• _Dataset entries_
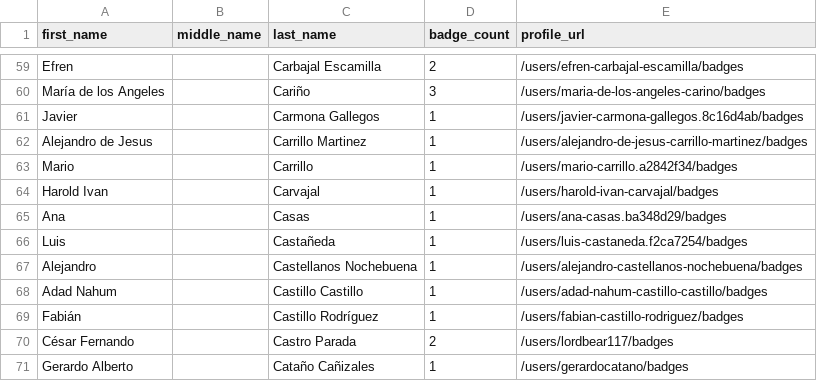
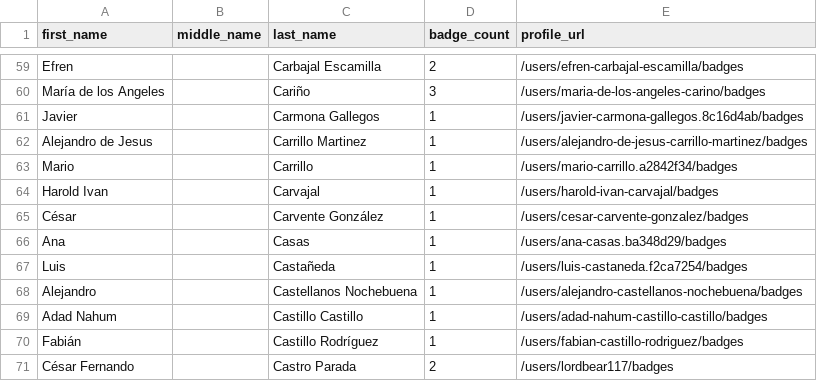
Before and after one commit to DennisThie/github-certification-ranking, a CSV file: datasource/github-certs-mexico.csv, drawn as a sheet; only a part is shown, gaps mark what is left out; the shorter side is filled out with more unchanged rows.

```diff
--- a/datasource/github-certs-mexico.csv
+++ b/datasource/github-certs-mexico.csv
@@ -64,2 +64,3 @@ Mario,,Carrillo,1,/users/mario-carrillo.a2842f34/badges
 Harold Ivan,,Carvajal,1,/users/harold-ivan-carvajal/badges
+César,,Carvente González,1,/users/cesar-carvente-gonzalez/badges
 Ana,,Casas,1,/users/ana-casas.ba348d29/badges
```
Also changed, not shown: datasource/github-certs-brazil.csv, datasource/github-certs-japan.csv, 14 other files.
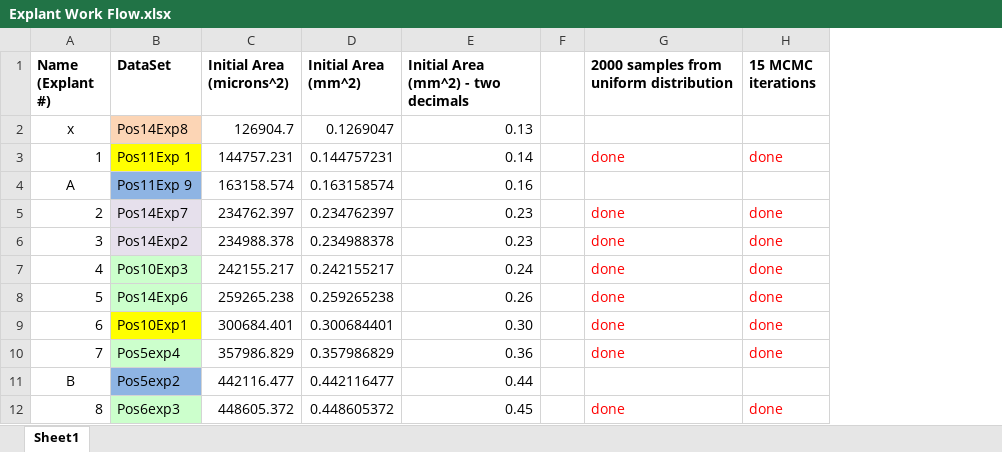
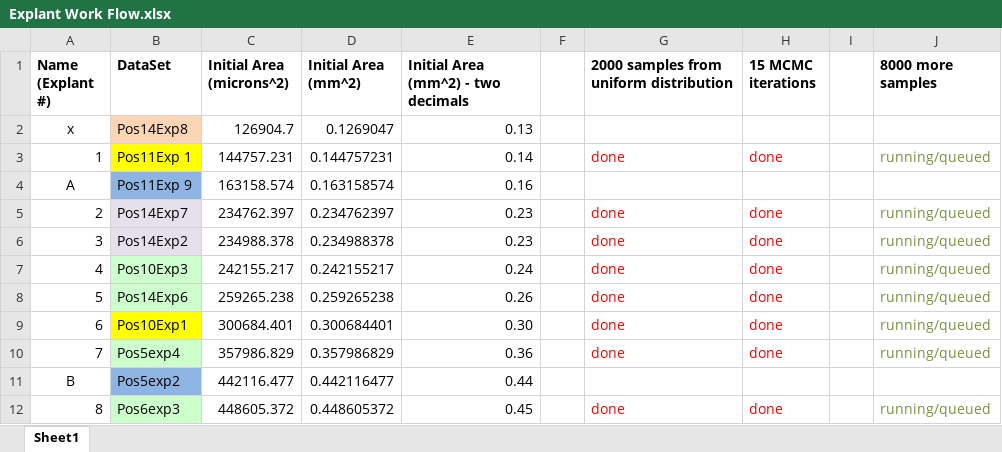
Before and after one commit to tstepien/cell-migration-spatialcoord-onelayer, an Excel workbook: Explant Work Flow.xlsx, sheet Sheet1, drawn as a sheet; only a part is shown; values as stored, in another font and other column widths than the file's, no borders; the diff names each change by its address in the sheet, - before the commit and + after, or states it on an @@ line.

```diff
--- a/Explant Work Flow.xlsx (sheet Sheet1)
+++ b/Explant Work Flow.xlsx (sheet Sheet1)
+column I, empty
+column J (8000 more samples), rows 3-12: running/queued |  | running/queued | running/queued | running/queued | running/queued | running/queued | running/queued |  | running/queued
```
Also changed, not shown: 37 other files.
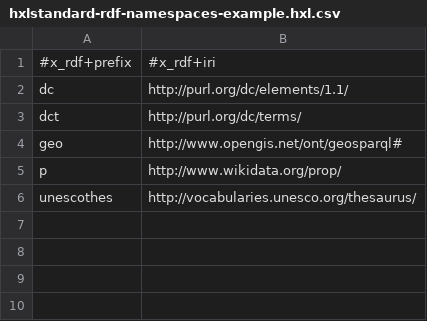
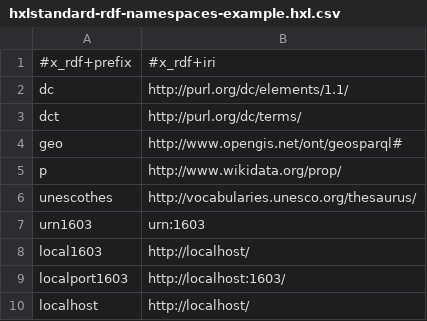
Before and after one commit to EticaAI/lexicographi-sine-finibus, a CSV file: officina/999999999/1568346/data/hxlstandard-rdf-namespaces-example.hxl.csv, drawn as a sheet; the diff names each change by its address in the sheet, - before the commit and + after, or states it on an @@ line.

```diff
--- a/officina/999999999/1568346/data/hxlstandard-rdf-namespaces-example.hxl.csv
+++ b/officina/999999999/1568346/data/hxlstandard-rdf-namespaces-example.hxl.csv
+row 7: urn1603 | urn:1603
+row 8: local1603 | http://localhost/
+row 9: localport1603 | http://localhost:1603/
+row 10: localhost | http://localhost/
```
Also changed, not shown: 4 other files.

• _Task directions_
Please reproduce the records above exactly, omitting every picture.

• _Answer box_
Before and after one commit to DennisThie/github-certification-ranking, a CSV file: datasource/github-certs-mexico.csv, drawn as a sheet; only a part is shown, gaps mark what is left out; the shorter side is filled out with more unchanged rows.

```diff
--- a/datasource/github-certs-mexico.csv
+++ b/datasource/github-certs-mexico.csv
@@ -64,2 +64,3 @@ Mario,,Carrillo,1,/users/mario-carrillo.a2842f34/badges
 Harold Ivan,,Carvajal,1,/users/harold-ivan-carvajal/badges
+César,,Carvente González,1,/users/cesar-carvente-gonzalez/badges
 Ana,,Casas,1,/users/ana-casas.ba348d29/badges
```
Also changed, not shown: datasource/github-certs-brazil.csv, datasource/github-certs-japan.csv, 14 other files.
Before and after one commit to tstepien/cell-migration-spatialcoord-onelayer, an Excel workbook: Explant Work Flow.xlsx, sheet Sheet1, drawn as a sheet; only a part is shown; values as stored, in another font and other column widths than the file's, no borders; the diff names each change by its address in the sheet, - before the commit and + after, or states it on an @@ line.

```diff
--- a/Explant Work Flow.xlsx (sheet Sheet1)
+++ b/Explant Work Flow.xlsx (sheet Sheet1)
+column I, empty
+column J (8000 more samples), rows 3-12: running/queued |  | running/queued | running/queued | running/queued | running/queued | running/queued | running/queued |  | running/queued
```
Also changed, not shown: 37 other files.
Before and after one commit to EticaAI/lexicographi-sine-finibus, a CSV file: officina/999999999/1568346/data/hxlstandard-rdf-namespaces-example.hxl.csv, drawn as a sheet; the diff names each change by its address in the sheet, - before the commit and + after, or states it on an @@ line.

```diff
--- a/officina/999999999/1568346/data/hxlstandard-rdf-namespaces-example.hxl.csv
+++ b/officina/999999999/1568346/data/hxlstandard-rdf-namespaces-example.hxl.csv
+row 7: urn1603 | urn:1603
+row 8: local1603 | http://localhost/
+row 9: localport1603 | http://localhost:1603/
+row 10: localhost | http://localhost/
```
Also changed, not shown: 4 other files.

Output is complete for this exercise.